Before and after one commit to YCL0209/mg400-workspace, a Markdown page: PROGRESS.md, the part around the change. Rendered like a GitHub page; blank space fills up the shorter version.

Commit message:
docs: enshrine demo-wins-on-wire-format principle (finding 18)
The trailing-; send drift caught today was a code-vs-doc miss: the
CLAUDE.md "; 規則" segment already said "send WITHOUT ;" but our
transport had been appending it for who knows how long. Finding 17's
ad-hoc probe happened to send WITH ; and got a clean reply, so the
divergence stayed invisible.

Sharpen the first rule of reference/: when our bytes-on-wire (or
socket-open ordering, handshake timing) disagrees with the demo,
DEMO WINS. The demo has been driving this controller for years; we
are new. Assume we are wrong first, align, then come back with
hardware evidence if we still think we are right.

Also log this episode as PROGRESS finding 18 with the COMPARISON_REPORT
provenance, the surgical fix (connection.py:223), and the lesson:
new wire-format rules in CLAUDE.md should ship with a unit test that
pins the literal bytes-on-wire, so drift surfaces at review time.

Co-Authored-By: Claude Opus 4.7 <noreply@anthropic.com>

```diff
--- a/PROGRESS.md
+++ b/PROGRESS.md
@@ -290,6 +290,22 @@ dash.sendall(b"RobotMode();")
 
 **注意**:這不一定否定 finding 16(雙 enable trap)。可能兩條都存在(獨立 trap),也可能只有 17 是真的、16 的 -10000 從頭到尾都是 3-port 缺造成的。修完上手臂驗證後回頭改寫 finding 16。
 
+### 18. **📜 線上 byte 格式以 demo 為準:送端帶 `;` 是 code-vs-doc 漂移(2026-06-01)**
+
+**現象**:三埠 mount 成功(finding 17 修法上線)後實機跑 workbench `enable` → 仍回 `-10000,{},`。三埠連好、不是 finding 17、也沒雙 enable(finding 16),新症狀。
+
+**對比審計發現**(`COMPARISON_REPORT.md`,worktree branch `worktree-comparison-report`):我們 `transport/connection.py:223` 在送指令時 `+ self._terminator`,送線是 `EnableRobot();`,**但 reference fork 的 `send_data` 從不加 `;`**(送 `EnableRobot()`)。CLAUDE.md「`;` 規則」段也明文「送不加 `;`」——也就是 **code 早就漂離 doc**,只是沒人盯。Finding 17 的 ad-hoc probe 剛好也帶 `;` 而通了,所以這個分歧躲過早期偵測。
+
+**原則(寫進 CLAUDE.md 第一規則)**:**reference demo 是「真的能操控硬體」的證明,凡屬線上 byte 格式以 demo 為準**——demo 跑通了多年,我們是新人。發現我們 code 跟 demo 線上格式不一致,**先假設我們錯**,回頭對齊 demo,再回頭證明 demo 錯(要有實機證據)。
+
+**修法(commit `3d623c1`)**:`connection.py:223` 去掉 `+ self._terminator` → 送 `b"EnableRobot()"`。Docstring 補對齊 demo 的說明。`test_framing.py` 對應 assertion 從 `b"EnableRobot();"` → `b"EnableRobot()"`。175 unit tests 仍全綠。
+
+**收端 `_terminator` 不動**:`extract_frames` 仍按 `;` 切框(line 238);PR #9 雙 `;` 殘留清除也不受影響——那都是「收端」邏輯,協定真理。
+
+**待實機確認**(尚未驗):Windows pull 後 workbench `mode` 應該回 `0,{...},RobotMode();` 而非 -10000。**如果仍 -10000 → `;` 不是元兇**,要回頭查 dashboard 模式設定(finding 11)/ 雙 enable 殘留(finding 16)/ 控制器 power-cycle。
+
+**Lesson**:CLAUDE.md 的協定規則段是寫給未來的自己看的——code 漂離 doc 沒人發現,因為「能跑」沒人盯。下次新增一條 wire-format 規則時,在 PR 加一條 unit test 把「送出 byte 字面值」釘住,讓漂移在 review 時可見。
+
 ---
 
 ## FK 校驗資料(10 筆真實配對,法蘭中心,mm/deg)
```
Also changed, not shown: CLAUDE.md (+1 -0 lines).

= = =

> [WORK TO COMPLETE]
Which lines above carry the string "format"? Copy those lines.

> [SOLUTION TO THIS TASK]
docs: enshrine demo-wins-on-wire-format principle (finding 18)
new wire-format rules in CLAUDE.md should ship with a unit test that
+**Lesson**:CLAUDE.md 的協定規則段是寫給未來的自己看的——code 漂離 doc 沒人發現,因為「能跑」沒人盯。下次新增一條 wire-format 規則時,在 PR 加一條 unit test 把「送出 byte 字面值」釘住,讓漂移在 review 時可見。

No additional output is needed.